ACTIVITY: Within the records, say how many lines include the word "background"; the answer should be the number and no more.

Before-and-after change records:
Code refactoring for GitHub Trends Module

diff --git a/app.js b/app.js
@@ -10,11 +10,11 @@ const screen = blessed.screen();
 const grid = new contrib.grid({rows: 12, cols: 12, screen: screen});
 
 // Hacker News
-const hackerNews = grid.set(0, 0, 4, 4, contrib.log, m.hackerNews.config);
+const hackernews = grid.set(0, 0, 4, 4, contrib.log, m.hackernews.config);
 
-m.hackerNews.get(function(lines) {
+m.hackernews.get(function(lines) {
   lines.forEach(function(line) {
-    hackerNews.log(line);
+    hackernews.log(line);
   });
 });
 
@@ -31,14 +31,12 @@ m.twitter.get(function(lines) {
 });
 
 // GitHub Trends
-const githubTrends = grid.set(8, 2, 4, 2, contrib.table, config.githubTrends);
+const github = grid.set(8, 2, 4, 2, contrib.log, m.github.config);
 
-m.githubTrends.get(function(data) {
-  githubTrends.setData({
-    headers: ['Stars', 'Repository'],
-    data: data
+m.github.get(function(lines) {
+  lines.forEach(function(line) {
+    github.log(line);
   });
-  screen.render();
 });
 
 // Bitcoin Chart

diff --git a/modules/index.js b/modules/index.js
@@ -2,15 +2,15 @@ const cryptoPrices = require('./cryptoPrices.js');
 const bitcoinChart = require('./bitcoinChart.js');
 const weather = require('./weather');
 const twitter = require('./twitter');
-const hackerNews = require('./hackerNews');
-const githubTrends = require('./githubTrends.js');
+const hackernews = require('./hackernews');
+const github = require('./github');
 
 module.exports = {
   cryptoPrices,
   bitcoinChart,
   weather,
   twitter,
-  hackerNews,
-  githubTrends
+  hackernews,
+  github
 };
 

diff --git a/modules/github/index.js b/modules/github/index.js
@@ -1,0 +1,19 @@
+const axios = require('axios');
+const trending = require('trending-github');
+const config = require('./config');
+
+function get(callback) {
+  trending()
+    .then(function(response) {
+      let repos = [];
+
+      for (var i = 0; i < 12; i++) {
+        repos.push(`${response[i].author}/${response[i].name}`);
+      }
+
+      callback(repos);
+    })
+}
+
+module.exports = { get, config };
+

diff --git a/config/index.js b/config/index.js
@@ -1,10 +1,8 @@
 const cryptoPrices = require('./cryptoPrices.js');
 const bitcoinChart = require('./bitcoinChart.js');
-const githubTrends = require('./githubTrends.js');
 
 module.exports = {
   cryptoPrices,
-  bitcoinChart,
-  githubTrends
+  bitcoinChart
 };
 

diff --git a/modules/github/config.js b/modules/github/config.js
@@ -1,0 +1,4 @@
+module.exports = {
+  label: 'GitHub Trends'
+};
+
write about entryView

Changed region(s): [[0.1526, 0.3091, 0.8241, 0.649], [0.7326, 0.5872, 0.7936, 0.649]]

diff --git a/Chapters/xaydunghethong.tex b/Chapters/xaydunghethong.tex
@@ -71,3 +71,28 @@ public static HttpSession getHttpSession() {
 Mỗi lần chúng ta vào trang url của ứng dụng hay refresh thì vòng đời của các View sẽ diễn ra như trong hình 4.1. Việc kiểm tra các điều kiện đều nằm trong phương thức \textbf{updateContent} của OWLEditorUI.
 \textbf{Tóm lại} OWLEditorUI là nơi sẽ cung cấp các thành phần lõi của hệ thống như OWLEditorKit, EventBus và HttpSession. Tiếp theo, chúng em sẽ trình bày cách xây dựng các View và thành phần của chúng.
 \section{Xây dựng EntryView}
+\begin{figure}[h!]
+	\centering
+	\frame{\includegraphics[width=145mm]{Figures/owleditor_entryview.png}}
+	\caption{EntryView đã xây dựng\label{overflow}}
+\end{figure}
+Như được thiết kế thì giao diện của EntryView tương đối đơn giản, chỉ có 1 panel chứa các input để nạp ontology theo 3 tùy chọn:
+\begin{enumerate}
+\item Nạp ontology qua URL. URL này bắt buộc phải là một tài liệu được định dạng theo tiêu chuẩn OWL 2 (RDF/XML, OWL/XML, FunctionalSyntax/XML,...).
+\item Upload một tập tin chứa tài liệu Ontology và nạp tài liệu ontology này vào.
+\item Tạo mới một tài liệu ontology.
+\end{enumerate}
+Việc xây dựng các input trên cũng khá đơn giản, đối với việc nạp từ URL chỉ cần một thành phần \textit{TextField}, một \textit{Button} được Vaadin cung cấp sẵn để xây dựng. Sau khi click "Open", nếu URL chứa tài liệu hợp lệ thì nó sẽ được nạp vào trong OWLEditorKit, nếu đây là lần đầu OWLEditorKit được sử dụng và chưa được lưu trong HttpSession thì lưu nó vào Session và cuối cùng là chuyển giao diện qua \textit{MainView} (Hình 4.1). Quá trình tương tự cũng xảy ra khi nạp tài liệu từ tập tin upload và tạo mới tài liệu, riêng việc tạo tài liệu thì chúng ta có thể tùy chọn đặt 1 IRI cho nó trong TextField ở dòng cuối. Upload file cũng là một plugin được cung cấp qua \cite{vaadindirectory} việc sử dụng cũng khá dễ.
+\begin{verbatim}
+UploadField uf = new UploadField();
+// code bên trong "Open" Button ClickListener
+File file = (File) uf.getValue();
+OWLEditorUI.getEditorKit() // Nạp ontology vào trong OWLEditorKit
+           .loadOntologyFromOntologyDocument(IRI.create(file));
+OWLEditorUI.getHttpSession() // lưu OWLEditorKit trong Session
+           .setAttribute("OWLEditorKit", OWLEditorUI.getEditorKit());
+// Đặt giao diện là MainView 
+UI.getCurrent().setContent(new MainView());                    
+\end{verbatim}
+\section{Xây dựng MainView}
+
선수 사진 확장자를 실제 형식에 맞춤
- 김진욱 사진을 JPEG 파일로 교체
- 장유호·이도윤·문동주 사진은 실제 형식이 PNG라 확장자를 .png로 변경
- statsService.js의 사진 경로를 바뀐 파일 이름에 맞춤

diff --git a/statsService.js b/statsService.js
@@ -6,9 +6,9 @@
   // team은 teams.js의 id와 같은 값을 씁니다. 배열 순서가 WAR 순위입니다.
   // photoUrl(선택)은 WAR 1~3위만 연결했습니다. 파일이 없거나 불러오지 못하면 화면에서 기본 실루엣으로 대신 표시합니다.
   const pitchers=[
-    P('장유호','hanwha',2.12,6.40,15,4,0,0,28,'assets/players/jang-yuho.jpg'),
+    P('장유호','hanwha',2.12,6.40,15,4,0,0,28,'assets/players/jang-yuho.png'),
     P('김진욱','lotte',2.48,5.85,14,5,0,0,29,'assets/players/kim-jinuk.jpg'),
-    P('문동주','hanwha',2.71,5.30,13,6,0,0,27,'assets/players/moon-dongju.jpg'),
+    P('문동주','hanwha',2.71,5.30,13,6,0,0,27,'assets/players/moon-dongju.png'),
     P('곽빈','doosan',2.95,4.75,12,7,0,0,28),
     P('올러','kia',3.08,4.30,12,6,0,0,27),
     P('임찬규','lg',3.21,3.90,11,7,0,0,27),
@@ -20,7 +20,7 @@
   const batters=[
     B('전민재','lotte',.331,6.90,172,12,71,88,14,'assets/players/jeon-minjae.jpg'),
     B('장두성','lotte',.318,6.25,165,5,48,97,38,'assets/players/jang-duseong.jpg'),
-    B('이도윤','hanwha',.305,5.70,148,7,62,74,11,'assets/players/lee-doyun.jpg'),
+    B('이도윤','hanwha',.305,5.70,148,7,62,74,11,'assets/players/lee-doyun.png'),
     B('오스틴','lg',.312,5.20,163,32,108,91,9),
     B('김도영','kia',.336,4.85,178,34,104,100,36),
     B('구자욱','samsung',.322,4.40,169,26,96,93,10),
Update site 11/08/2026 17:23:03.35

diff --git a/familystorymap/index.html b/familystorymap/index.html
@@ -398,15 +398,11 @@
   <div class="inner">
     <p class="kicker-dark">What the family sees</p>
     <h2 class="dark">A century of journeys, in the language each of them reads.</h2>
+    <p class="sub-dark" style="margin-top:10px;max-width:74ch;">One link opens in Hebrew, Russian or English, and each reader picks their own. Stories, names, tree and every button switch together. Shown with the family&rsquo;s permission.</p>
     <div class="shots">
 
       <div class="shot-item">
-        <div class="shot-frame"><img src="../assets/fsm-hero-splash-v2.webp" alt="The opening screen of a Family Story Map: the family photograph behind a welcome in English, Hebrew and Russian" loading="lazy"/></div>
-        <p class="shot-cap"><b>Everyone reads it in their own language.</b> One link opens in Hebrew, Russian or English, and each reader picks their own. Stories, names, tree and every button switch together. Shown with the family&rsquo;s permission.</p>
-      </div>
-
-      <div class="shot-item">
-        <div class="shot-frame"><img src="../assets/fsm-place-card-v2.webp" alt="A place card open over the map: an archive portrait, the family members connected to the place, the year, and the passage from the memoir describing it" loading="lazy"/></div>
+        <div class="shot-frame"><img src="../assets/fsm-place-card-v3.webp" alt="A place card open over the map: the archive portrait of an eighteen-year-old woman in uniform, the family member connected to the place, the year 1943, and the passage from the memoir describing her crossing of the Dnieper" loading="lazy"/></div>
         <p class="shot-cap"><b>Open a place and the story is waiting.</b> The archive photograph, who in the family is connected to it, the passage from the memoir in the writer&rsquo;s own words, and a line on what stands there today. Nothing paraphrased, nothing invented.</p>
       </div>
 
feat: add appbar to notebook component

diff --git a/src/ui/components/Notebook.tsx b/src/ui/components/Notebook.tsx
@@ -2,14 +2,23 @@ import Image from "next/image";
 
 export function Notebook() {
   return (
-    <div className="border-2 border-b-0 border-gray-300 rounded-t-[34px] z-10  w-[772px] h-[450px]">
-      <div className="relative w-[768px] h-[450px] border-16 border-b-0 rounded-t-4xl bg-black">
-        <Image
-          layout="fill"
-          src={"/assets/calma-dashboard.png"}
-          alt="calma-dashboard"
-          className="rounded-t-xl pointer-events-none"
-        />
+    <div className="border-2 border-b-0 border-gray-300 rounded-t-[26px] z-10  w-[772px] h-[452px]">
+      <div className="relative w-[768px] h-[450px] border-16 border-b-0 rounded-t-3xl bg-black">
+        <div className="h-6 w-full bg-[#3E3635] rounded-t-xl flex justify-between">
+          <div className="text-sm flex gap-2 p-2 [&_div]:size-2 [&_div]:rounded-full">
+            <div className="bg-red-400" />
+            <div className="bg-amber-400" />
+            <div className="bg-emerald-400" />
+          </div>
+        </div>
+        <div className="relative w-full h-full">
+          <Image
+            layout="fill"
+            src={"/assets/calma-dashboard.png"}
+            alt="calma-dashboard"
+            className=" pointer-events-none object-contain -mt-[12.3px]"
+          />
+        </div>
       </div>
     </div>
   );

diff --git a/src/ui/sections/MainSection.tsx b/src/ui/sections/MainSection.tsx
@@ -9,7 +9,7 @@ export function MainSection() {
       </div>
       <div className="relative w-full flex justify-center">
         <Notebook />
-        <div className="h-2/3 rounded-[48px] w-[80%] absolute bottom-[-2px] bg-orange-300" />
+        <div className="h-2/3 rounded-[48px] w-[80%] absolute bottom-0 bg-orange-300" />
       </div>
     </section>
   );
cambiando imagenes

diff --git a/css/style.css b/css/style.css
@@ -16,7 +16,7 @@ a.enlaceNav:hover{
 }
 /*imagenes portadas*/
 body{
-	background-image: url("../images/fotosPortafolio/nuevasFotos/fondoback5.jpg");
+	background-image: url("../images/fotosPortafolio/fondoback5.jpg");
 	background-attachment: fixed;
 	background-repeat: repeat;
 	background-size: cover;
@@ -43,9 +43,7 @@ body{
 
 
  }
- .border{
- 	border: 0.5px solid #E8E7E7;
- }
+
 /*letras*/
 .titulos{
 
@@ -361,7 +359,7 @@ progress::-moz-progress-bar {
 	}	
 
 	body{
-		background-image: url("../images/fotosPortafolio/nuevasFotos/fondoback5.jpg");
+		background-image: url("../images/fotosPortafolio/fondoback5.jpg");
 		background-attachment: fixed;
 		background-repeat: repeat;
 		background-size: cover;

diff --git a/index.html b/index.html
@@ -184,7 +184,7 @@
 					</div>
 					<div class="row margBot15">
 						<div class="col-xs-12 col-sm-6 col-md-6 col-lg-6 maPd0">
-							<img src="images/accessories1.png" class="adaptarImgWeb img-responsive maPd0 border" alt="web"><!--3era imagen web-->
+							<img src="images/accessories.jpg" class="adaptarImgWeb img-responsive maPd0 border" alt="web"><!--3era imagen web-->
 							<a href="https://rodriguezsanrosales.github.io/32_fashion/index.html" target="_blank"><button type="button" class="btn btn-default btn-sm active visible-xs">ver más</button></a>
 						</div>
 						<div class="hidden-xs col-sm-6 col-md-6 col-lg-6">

TASK OUTPUT: 10